Exercise goal. Without any images, write the data out exactly as it appears.

━━━━━ Material provided

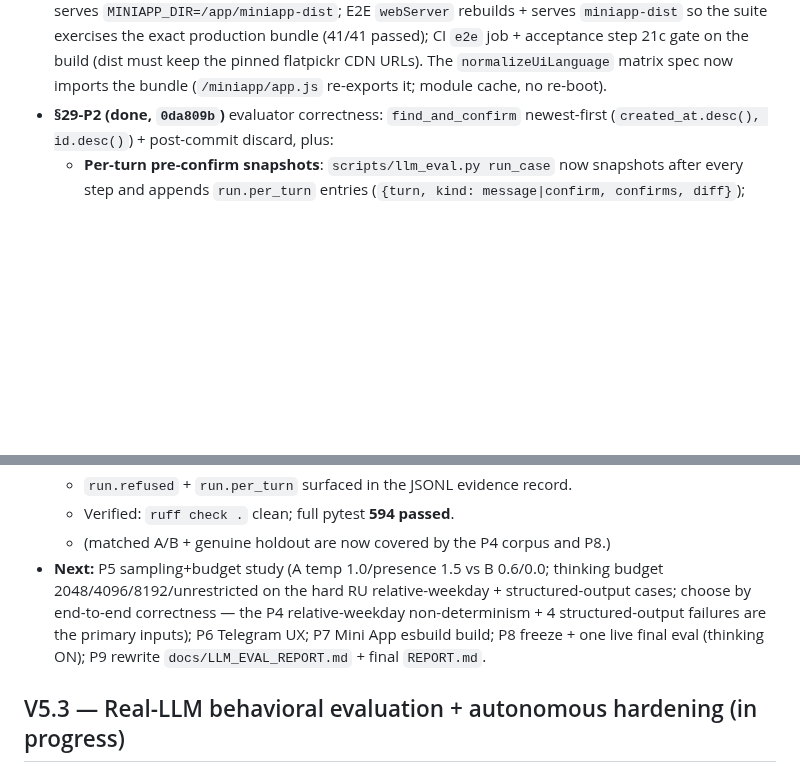
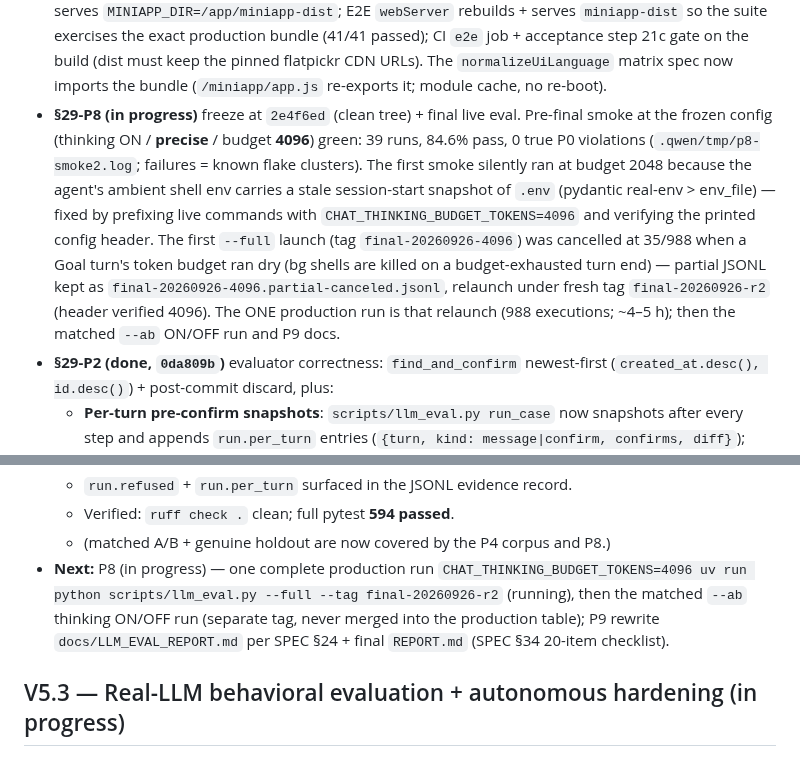
Before and after one commit to LedyBacer/telegram-assistant, a Markdown page: PROGRESS.md, 2 parts joined by grey strips. Drawn GitHub-style; blank space fills up the shorter version.

Commit message:
V5.4 P8: record pre-final smoke (green @4096) and full-run relaunch; fix stale Next section

```diff
--- a/PROGRESS.md
+++ b/PROGRESS.md
@@ -168,6 +168,21 @@ entity-resolution / calendar CRUD / NL deletion each ≥95%); structured output
   on the build (dist must keep the pinned flatpickr CDN URLs). The
   `normalizeUiLanguage` matrix spec now imports the bundle
   (`/miniapp/app.js` re-exports it; module cache, no re-boot).
+- **§29-P8 (in progress)** freeze at `2e4f6ed` (clean tree) + final live eval.
+  Pre-final smoke at the frozen config (thinking ON / **precise** / budget
+  **4096**) green: 39 runs, 84.6% pass, 0 true P0 violations
+  (`.qwen/tmp/p8-smoke2.log`; failures = known flake clusters). The first
+  smoke silently ran at budget 2048 because the agent's ambient shell env
+  carries a stale session-start snapshot of `.env` (pydantic real-env >
+  env_file) — fixed by prefixing live commands with
+  `CHAT_THINKING_BUDGET_TOKENS=4096` and verifying the printed config header.
+  The first `--full` launch (tag `final-20260926-4096`) was cancelled at
+  35/988 when a Goal turn's token budget ran dry (bg shells are killed on a
+  budget-exhausted turn end) — partial JSONL kept as
+  `final-20260926-4096.partial-canceled.jsonl`, relaunch under fresh tag
+  `final-20260926-r2` (header verified 4096). The ONE production run is that
+  relaunch (988 executions; ~4–5 h); then the matched `--ab` ON/OFF run and
+  P9 docs.
 - **§29-P2 (done, `0da809b`)** evaluator correctness:
   `find_and_confirm` newest-first (`created_at.desc(), id.desc()`) + post-commit
   discard, plus:
@@ -191,13 +206,12 @@ entity-resolution / calendar CRUD / NL deletion each ≥95%); structured output
   - `run.refused` + `run.per_turn` surfaced in the JSONL evidence record.
   - Verified: `ruff check .` clean; full pytest **594 passed**.
   - (matched A/B + genuine holdout are now covered by the P4 corpus and P8.)
-- **Next:** P5 sampling+budget study (A temp 1.0/presence 1.5 vs B 0.6/0.0;
-  thinking budget 2048/4096/8192/unrestricted on the hard RU relative-weekday +
-  structured-output cases; choose by end-to-end correctness — the P4
-  relative-weekday non-determinism + 4 structured-output failures are the
-  primary inputs); P6 Telegram UX; P7 Mini App esbuild build; P8 freeze + one
-  live final eval (thinking ON); P9 rewrite `docs/LLM_EVAL_REPORT.md` + final
-  `REPORT.md`.
+- **Next:** P8 (in progress) — one complete production run
+  `CHAT_THINKING_BUDGET_TOKENS=4096 uv run python scripts/llm_eval.py --full
+  --tag final-20260926-r2` (running), then the matched `--ab` thinking
+  ON/OFF run (separate tag, never merged into the production table);
+  P9 rewrite `docs/LLM_EVAL_REPORT.md` per SPEC §24 + final `REPORT.md`
+  (SPEC §34 20-item checklist).
 
 ## V5.3 — Real-LLM behavioral evaluation + autonomous hardening (in progress)
 
```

━━━━━━━━━━

Response.
Before and after one commit to LedyBacer/telegram-assistant, a Markdown page: PROGRESS.md, 2 parts joined by grey strips. Drawn GitHub-style; blank space fills up the shorter version.

Commit message:
V5.4 P8: record pre-final smoke (green @4096) and full-run relaunch; fix stale Next section

```diff
--- a/PROGRESS.md
+++ b/PROGRESS.md
@@ -168,6 +168,21 @@ entity-resolution / calendar CRUD / NL deletion each ≥95%); structured output
   on the build (dist must keep the pinned flatpickr CDN URLs). The
   `normalizeUiLanguage` matrix spec now imports the bundle
   (`/miniapp/app.js` re-exports it; module cache, no re-boot).
+- **§29-P8 (in progress)** freeze at `2e4f6ed` (clean tree) + final live eval.
+  Pre-final smoke at the frozen config (thinking ON / **precise** / budget
+  **4096**) green: 39 runs, 84.6% pass, 0 true P0 violations
+  (`.qwen/tmp/p8-smoke2.log`; failures = known flake clusters). The first
+  smoke silently ran at budget 2048 because the agent's ambient shell env
+  carries a stale session-start snapshot of `.env` (pydantic real-env >
+  env_file) — fixed by prefixing live commands with
+  `CHAT_THINKING_BUDGET_TOKENS=4096` and verifying the printed config header.
+  The first `--full` launch (tag `final-20260926-4096`) was cancelled at
+  35/988 when a Goal turn's token budget ran dry (bg shells are killed on a
+  budget-exhausted turn end) — partial JSONL kept as
+  `final-20260926-4096.partial-canceled.jsonl`, relaunch under fresh tag
+  `final-20260926-r2` (header verified 4096). The ONE production run is that
+  relaunch (988 executions; ~4–5 h); then the matched `--ab` ON/OFF run and
+  P9 docs.
 - **§29-P2 (done, `0da809b`)** evaluator correctness:
   `find_and_confirm` newest-first (`created_at.desc(), id.desc()`) + post-commit
   discard, plus:
@@ -191,13 +206,12 @@ entity-resolution / calendar CRUD / NL deletion each ≥95%); structured output
   - `run.refused` + `run.per_turn` surfaced in the JSONL evidence record.
   - Verified: `ruff check .` clean; full pytest **594 passed**.
   - (matched A/B + genuine holdout are now covered by the P4 corpus and P8.)
-- **Next:** P5 sampling+budget study (A temp 1.0/presence 1.5 vs B 0.6/0.0;
-  thinking budget 2048/4096/8192/unrestricted on the hard RU relative-weekday +
-  structured-output cases; choose by end-to-end correctness — the P4
-  relative-weekday non-determinism + 4 structured-output failures are the
-  primary inputs); P6 Telegram UX; P7 Mini App esbuild build; P8 freeze + one
-  live final eval (thinking ON); P9 rewrite `docs/LLM_EVAL_REPORT.md` + final
-  `REPORT.md`.
+- **Next:** P8 (in progress) — one complete production run
+  `CHAT_THINKING_BUDGET_TOKENS=4096 uv run python scripts/llm_eval.py --full
+  --tag final-20260926-r2` (running), then the matched `--ab` thinking
+  ON/OFF run (separate tag, never merged into the production table);
+  P9 rewrite `docs/LLM_EVAL_REPORT.md` per SPEC §24 + final `REPORT.md`
+  (SPEC §34 20-item checklist).
 
 ## V5.3 — Real-LLM behavioral evaluation + autonomous hardening (in progress)
 
```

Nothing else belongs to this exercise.